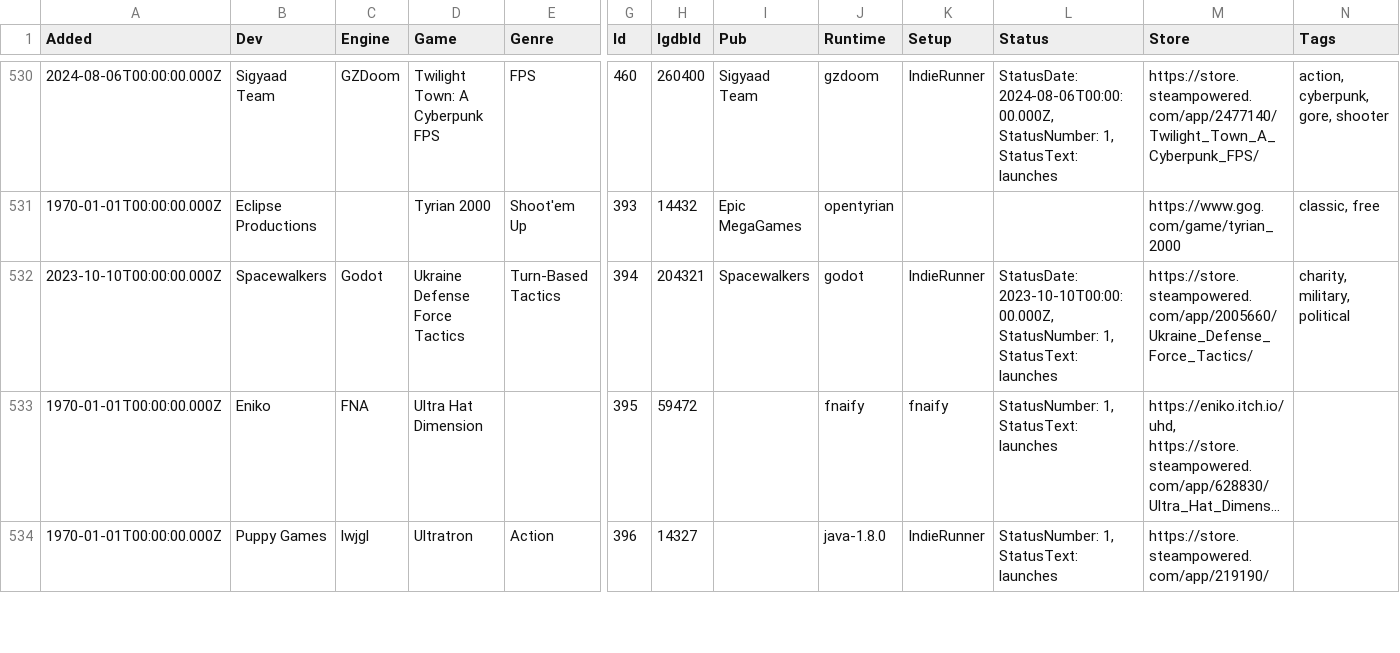
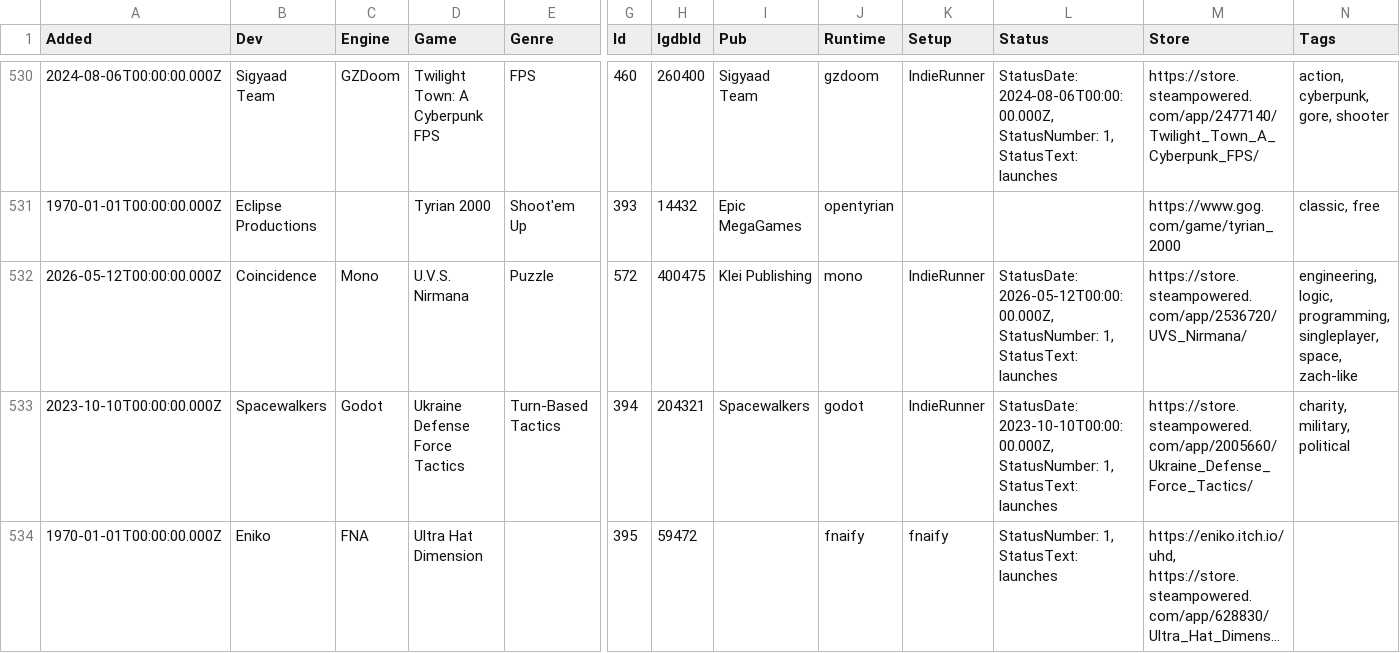
Before and after one commit to playonbsd/OpenBSD-Games-Database, a CSV file: openbsd-games.csv, drawn as a sheet; only a part is shown, gaps mark what is left out; the shorter side is filled out with more unchanged rows; long unchanged cells end in …; rows hold the shown columns only; the diff names each change by its address in the sheet, - before the commit and + after, or states it on an @@ line.

Commit message:
add U.V.S. Nirmana

```diff
--- a/openbsd-games.csv
+++ b/openbsd-games.csv
+row 532: 2026-05-12T00:00:00.000Z | Coincidence | Mono | U.V.S. Nirmana | Puzzle | 572 | 400475 | Klei Publishing | mono | IndieRunner | StatusDate: 2026-05-12T00:00:00.000Z, StatusNumber: 1, StatusText: launches | https://store.steampowered.com/app/2536720/UVS_Nirmana/ | engineering, logic, programming, singleplayer, space, zach-like
```
Also changed, not shown: 3 other files.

----

Wherever a picture appears in the material above, skip it and copy the rest without change.

**RESPONSE TO THE EXERCISE**
Before and after one commit to playonbsd/OpenBSD-Games-Database, a CSV file: openbsd-games.csv, drawn as a sheet; only a part is shown, gaps mark what is left out; the shorter side is filled out with more unchanged rows; long unchanged cells end in …; rows hold the shown columns only; the diff names each change by its address in the sheet, - before the commit and + after, or states it on an @@ line.

Commit message:
add U.V.S. Nirmana

```diff
--- a/openbsd-games.csv
+++ b/openbsd-games.csv
+row 532: 2026-05-12T00:00:00.000Z | Coincidence | Mono | U.V.S. Nirmana | Puzzle | 572 | 400475 | Klei Publishing | mono | IndieRunner | StatusDate: 2026-05-12T00:00:00.000Z, StatusNumber: 1, StatusText: launches | https://store.steampowered.com/app/2536720/UVS_Nirmana/ | engineering, logic, programming, singleplayer, space, zach-like
```
Also changed, not shown: 3 other files.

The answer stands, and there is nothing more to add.